Iconographic representations, (from the eighth century BCE on) all show a ship bearing a ram. Naval rams underwent various changes throughout the years. Single pointed rams seem to have been used most often, but had the disadvantage of breaking easily. These types of rams, which only created a hole in the enemy ship, caused limited damage. It was also dangerous, since the attacking ship could find itself literally entangled in the enemy ship, when its ram would be caught in the enemy ship's hull and the attacking ship would find itself unable to disengage itself from its prey.

Later naval rams took on the shape of an animal's head. The three-pronged ram (such as the Ram of Atlit) developed at the end of the sixth century BCE and had the advantage of shattering an enemy ship's hull, creating damage that could not be repaired at sea. The Phoenicians, Greeks, Romans and Etruscans throughout the Mediterranean used the three-pronged ram in naval battles.

An impressive artifact, the Ram of Atlit, is on display at the National Maritime Museum. Shaped like a chariot, the ram was found devoid of its ship and was probably made in Cyprus. It features mythological symbols including eagles, a thunderbolt and more. The existence of and use of three-pronged rams is known from a variety of sources including, coins, pottery etc. But the Ram of Atlit is the only actual known specimen of this type. It weighs 465 kilograms (almost half a ton) and is composed of 90.1% copper, 9.5% tin and trace elements of iron and sulphur.

The National Maritime Museum covers 5,000 years of maritime history while emphasizing the ongoing relationship between Eretz Israel (and Jews) to the sea. The museum features underwater archaeological finds, ship models, a large collection of antique maps, pottery, coins and more. The museum is located just above the Clandestine Immigration and Naval Museum and is also within walking distance of Elijah’s Cave.

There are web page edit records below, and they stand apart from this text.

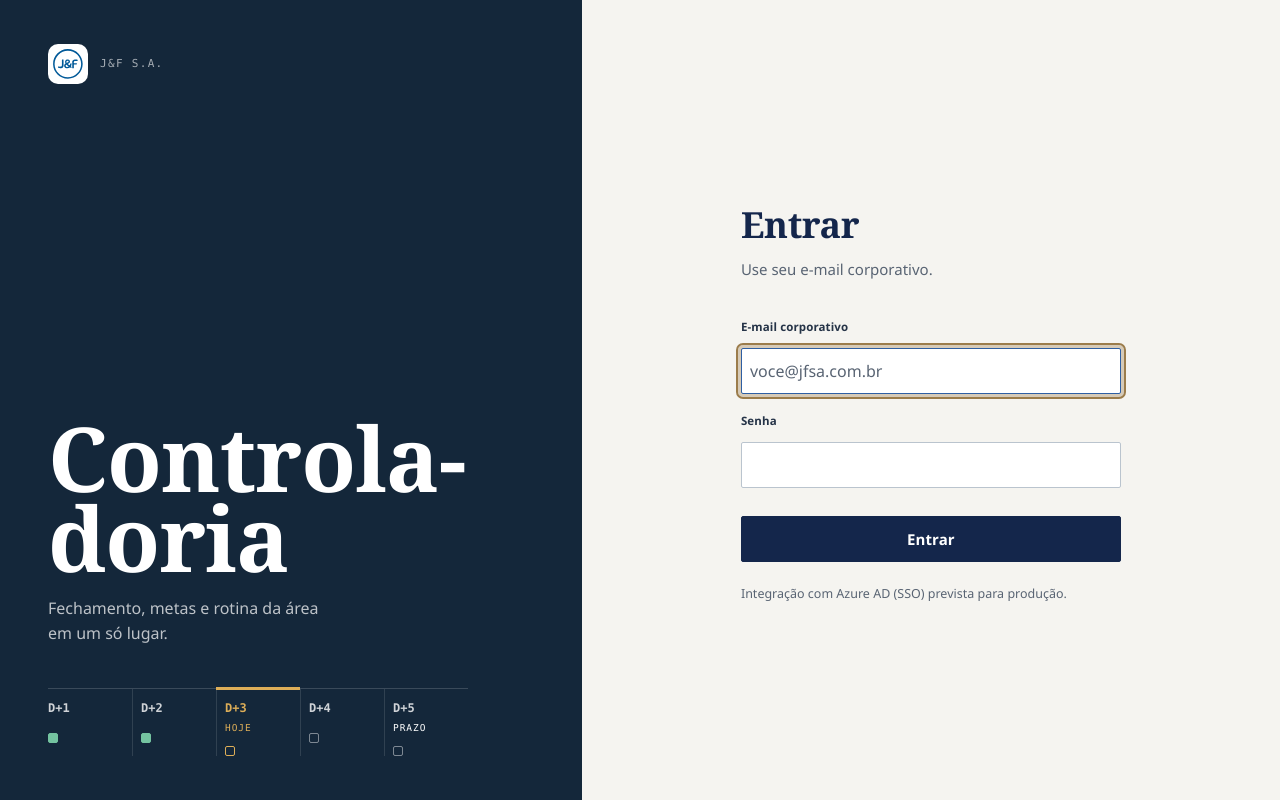
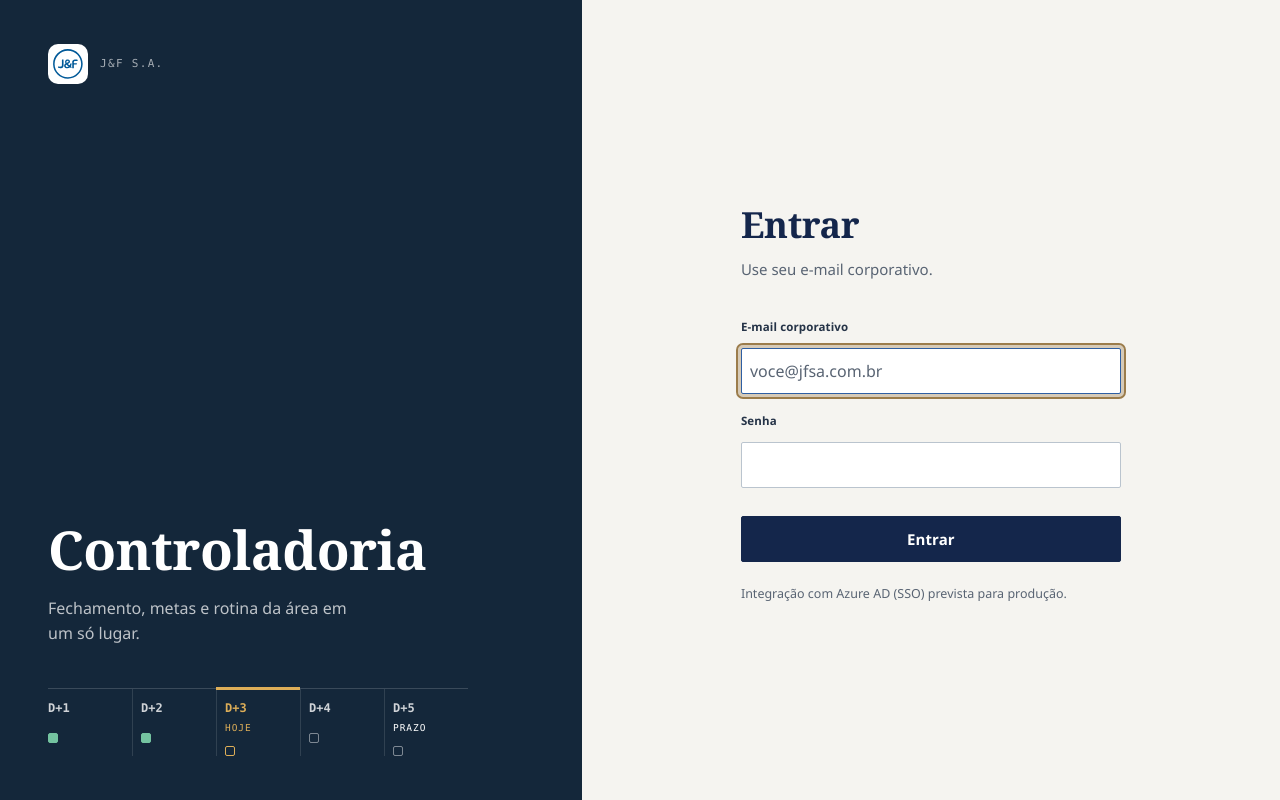
Before and after one commit to fernandoedelson/portalcontroladoria, a Flask app: a page that uses templates/base.html in a window 1280 px wide. Run offline with Flask 3, Linux system fonts and the light colour scheme; some libraries are stand-ins or nearby versions.

Commit message:
Login: nome 'Controladoria' em tamanho proporcional na fonte J&F (cabe numa linha, sem quebra em 'Controla-doria')
Co-Authored-By: Claude Sonnet 5.5 <noreply@anthropic.com>

```diff
--- a/static/css/pele-portal.css
+++ b/static/css/pele-portal.css
@@ -86,3 +86,8 @@
    sobre fundo vermelho). Aqui continua um item de menu, só com o texto na cor de perigo. */
 .jf-pele a.danger,.jf-pele .user-menu a.danger{background:transparent;color:var(--jf-bad);border:0;border-top:1px solid var(--jf-line);}
 .jf-pele .user-menu a.danger:hover{background:var(--jf-paper-warn);color:var(--jf-bad);}
+
+/* 7) login: o nome "Controladoria" foi desenhado para a fonte condensada (96px). Em Georgia fica enorme e quebra
+   em "Controla-doria"; aqui cabe numa linha só. */
+.jf-pele .lg-nome{font-size:clamp(38px,4.2vw,62px);font-weight:700;line-height:1.05;letter-spacing:-.01em;hyphens:none;}
+.jf-pele .lg-frase{max-width:34ch;}
--- a/templates/base.html
+++ b/templates/base.html
@@ -23,7 +23,7 @@
   <link rel="stylesheet" href="https://fonts.googleapis.com/css2?family=Archivo:wdth,wght@62..125,500..800&family=Public+Sans:ital,wght@0,400..700;1,400&family=IBM+Plex+Mono:wght@400;500;600&display=swap"/>
   <link rel="stylesheet" href="/static/css/razao.css?v=62"/>
   {% if pele %}<link rel="stylesheet" href="/static/css/design-system-pele.css?v=1"/>
-  <link rel="stylesheet" href="/static/css/pele-portal.css?v=7"/>{% endif %}
+  <link rel="stylesheet" href="/static/css/pele-portal.css?v=8"/>{% endif %}
   <script>
   (function(){var s=localStorage.getItem('cp-theme');
    var t=s||((window.matchMedia&&window.matchMedia('(prefers-color-scheme: dark)').matches)?'dark':'light');
```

Sources: Gems in Israel; Encyclopaedia Judaica. © 2008 The Gale Group. All Rights Reserved.